===== Excerpted data =====
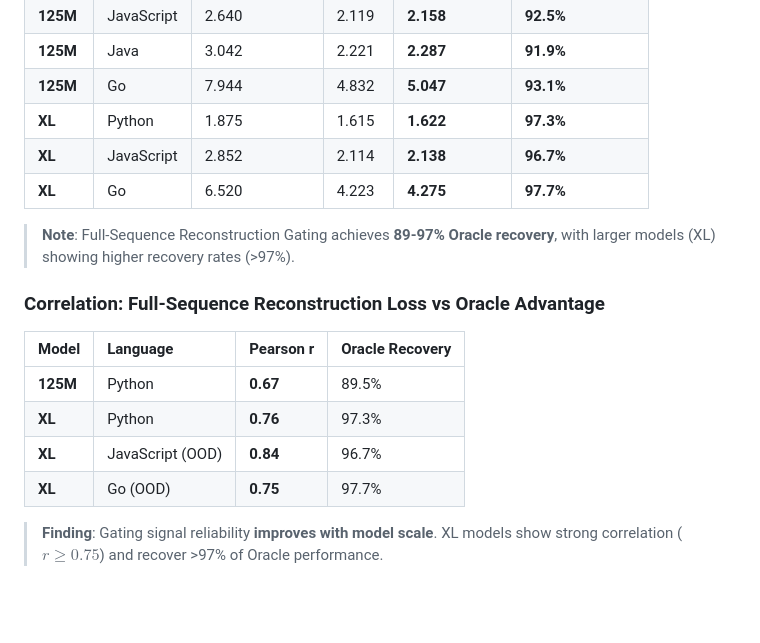
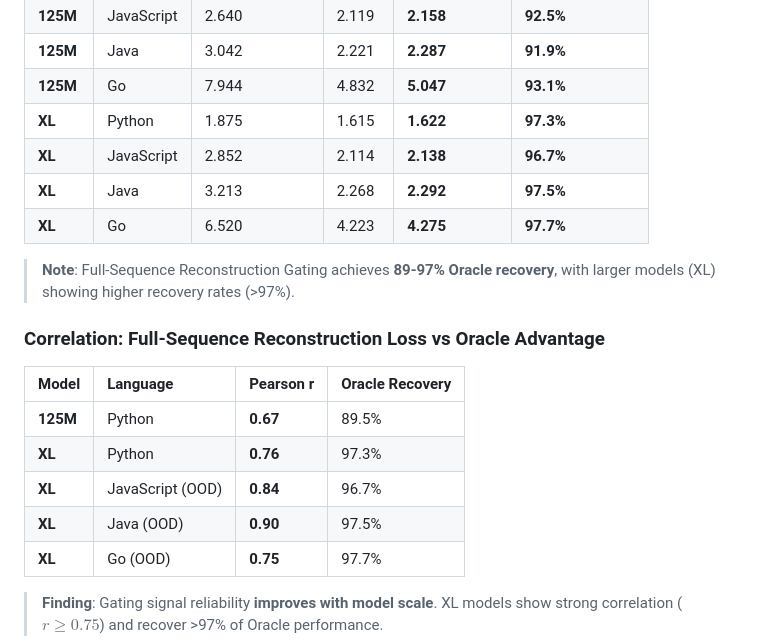
Before and after one commit to deveworld/ponderTTT, a Markdown page: README.md, the part around the change. GitHub-like rendering; blank space fills up the shorter version.

Commit message:
docs: add XL Java results (r=0.90, 97.5% recovery) to tables

```diff
--- a/README.md
+++ b/README.md
@@ -44,6 +44,7 @@ graph LR
 | **125M** | Go | 7.944 | 4.832 | **5.047** | **93.1%** |
 | **XL** | Python | 1.875 | 1.615 | **1.622** | **97.3%** |
 | **XL** | JavaScript | 2.852 | 2.114 | **2.138** | **96.7%** |
+| **XL** | Java | 3.213 | 2.268 | **2.292** | **97.5%** |
 | **XL** | Go | 6.520 | 4.223 | **4.275** | **97.7%** |
 
 > **Note**: Full-Sequence Reconstruction Gating achieves **89-97% Oracle recovery**, with larger models (XL) showing higher recovery rates (>97%).
@@ -55,6 +56,7 @@ graph LR
 | **125M** | Python | **0.67** | 89.5% |
 | **XL** | Python | **0.76** | 97.3% |
 | **XL** | JavaScript (OOD) | **0.84** | 96.7% |
+| **XL** | Java (OOD) | **0.90** | 97.5% |
 | **XL** | Go (OOD) | **0.75** | 97.7% |
 
 > **Finding**: Gating signal reliability **improves with model scale**. XL models show strong correlation ($r \ge 0.75$) and recover >97% of Oracle performance.
```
=====
**What you have to do:** An exact copy of the entries above is required; pictures are not part of it.

**Exercise result:**
Before and after one commit to deveworld/ponderTTT, a Markdown page: README.md, the part around the change. GitHub-like rendering; blank space fills up the shorter version.

Commit message:
docs: add XL Java results (r=0.90, 97.5% recovery) to tables

```diff
--- a/README.md
+++ b/README.md
@@ -44,6 +44,7 @@ graph LR
 | **125M** | Go | 7.944 | 4.832 | **5.047** | **93.1%** |
 | **XL** | Python | 1.875 | 1.615 | **1.622** | **97.3%** |
 | **XL** | JavaScript | 2.852 | 2.114 | **2.138** | **96.7%** |
+| **XL** | Java | 3.213 | 2.268 | **2.292** | **97.5%** |
 | **XL** | Go | 6.520 | 4.223 | **4.275** | **97.7%** |
 
 > **Note**: Full-Sequence Reconstruction Gating achieves **89-97% Oracle recovery**, with larger models (XL) showing higher recovery rates (>97%).
@@ -55,6 +56,7 @@ graph LR
 | **125M** | Python | **0.67** | 89.5% |
 | **XL** | Python | **0.76** | 97.3% |
 | **XL** | JavaScript (OOD) | **0.84** | 96.7% |
+| **XL** | Java (OOD) | **0.90** | 97.5% |
 | **XL** | Go (OOD) | **0.75** | 97.7% |
 
 > **Finding**: Gating signal reliability **improves with model scale**. XL models show strong correlation ($r \ge 0.75$) and recover >97% of Oracle performance.
```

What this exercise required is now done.